Enrollment growth does not cover the cost of a new school, and in most cases it doesn’t even cover the cost to educate the additional students. Enrollment growth comes from two sources – new home construction and existing homes. New homes built in our district provide some additional revenue. However, they also add children to educate. It cost the district $11,007 to educate each student last year; however, the median home in Olentangy provides about $6,071 of school revenue. Overall, new single family homes actually cost the district far more than the revenue they generate.
While both Olentangy Liberty and Olentangy Orange have similar enrollment numbers as they did before our fourth high school opened, they are not any larger. If Olentangy Berlin had not opened, each school’s enrollment would be significantly higher. This year, Olentangy Berlin High School’s enrollment is over 1300 students, which helps to reduce the congestion in the other three high schools. By the 2020-21 school year, high school populations should begin to even out among all four high schools. Redistricting plans were implemented with a long-term strategy in mind. Future capacity and growth were considered to allow the current boundary lines to support enrollment in the long-term in each high school.

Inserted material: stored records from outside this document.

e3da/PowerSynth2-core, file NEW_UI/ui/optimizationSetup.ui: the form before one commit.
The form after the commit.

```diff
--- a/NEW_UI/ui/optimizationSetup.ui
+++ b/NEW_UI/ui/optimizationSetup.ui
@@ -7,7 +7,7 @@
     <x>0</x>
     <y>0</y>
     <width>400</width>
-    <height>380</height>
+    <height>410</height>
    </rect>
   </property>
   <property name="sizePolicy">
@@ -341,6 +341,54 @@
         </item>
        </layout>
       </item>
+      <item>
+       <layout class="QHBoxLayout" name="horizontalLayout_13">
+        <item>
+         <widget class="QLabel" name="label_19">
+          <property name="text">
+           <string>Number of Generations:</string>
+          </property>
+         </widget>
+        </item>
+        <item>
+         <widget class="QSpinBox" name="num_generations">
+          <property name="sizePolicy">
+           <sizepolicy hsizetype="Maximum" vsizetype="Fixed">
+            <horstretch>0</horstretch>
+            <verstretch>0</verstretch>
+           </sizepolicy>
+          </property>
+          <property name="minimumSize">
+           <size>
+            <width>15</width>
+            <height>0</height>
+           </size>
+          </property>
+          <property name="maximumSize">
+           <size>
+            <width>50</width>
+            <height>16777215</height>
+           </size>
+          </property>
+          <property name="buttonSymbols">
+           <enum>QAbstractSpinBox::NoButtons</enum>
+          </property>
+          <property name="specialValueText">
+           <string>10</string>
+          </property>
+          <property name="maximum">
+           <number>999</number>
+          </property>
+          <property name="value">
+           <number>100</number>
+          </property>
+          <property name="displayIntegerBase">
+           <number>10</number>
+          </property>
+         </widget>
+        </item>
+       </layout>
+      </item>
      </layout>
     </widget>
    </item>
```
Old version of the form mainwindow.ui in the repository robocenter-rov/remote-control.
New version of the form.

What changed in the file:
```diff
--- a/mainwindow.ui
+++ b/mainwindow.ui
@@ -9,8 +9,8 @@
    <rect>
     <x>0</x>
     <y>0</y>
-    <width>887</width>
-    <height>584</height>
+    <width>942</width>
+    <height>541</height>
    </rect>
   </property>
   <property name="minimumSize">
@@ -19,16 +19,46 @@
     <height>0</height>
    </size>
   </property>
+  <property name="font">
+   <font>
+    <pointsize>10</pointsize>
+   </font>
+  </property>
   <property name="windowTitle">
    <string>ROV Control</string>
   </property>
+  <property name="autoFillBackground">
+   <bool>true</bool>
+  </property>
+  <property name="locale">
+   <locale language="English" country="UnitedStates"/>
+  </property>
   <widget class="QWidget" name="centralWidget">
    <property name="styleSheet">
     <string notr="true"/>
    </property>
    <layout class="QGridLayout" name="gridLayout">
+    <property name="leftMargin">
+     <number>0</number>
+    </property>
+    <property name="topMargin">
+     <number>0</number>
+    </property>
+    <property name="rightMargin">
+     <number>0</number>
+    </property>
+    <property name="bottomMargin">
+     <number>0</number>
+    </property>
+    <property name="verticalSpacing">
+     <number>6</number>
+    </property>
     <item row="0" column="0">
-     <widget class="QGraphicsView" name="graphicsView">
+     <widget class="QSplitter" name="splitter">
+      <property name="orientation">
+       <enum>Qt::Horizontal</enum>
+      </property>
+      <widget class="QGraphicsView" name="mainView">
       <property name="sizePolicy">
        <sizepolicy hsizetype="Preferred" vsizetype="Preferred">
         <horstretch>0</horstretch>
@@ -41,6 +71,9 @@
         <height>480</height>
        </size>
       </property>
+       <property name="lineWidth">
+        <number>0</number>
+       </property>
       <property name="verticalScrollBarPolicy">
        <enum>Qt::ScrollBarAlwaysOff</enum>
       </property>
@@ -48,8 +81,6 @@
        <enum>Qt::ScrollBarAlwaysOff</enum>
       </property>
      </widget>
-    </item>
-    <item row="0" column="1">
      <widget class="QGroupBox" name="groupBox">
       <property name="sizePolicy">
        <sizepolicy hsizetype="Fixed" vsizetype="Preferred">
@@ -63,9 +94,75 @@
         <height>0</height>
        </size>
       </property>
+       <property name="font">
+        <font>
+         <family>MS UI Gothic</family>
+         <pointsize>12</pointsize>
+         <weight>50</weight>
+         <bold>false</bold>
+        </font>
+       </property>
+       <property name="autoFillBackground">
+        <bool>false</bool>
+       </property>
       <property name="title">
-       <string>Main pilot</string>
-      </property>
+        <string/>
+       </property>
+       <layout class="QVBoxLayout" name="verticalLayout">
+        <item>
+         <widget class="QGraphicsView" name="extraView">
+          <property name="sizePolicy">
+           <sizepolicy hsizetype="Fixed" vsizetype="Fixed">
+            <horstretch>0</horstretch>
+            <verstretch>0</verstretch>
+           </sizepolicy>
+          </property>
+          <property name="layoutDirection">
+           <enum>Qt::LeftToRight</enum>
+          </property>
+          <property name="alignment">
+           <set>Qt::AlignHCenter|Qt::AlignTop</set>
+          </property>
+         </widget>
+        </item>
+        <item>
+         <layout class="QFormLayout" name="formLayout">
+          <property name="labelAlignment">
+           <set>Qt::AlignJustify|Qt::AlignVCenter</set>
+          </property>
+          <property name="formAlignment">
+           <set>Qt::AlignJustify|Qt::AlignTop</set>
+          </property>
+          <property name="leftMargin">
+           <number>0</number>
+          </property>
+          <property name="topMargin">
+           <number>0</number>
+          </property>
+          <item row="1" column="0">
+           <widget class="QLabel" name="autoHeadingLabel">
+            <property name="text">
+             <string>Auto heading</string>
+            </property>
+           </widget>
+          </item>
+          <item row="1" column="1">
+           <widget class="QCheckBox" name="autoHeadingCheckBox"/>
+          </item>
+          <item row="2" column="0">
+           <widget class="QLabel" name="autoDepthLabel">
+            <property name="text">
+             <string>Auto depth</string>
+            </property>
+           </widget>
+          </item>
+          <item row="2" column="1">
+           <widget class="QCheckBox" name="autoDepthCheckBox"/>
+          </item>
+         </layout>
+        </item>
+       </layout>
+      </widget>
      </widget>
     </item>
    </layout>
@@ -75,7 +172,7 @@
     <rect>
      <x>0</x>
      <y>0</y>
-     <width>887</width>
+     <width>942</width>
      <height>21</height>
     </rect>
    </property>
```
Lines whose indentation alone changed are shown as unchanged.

Yes, every residential homeowner within the Olentangy boundaries pays the same school tax rate. Other taxes, such as library, EMS, fire and police, vary among the townships and municipalities.
The Facilities Committee projects that without these additional school buildings, Olentangy would have on average 5 extra students in EVERY elementary school classroom and 6 extra students in EVERY middle school classroom within ten years.
It may surprise you that new construction DOES NOT cover the school operating costs associated with the many students that come with new housing developments. The OLSD Facilities Committee projects enrollment will increase by more than 5,200 students during the next 10 years. It costs the district $11,007 to educate each student, yet taxes from new housing construction do not come close to cover the costs of educating them!
When compared on a per-pupil basis, not only does Olentangy receive far less in state funding than the average public school district, it receives less than half of the $1,376 in per-pupil state funding that private schools receive.
Since the 2016 school issue, Olentangy has added more than 2,400 students to the district.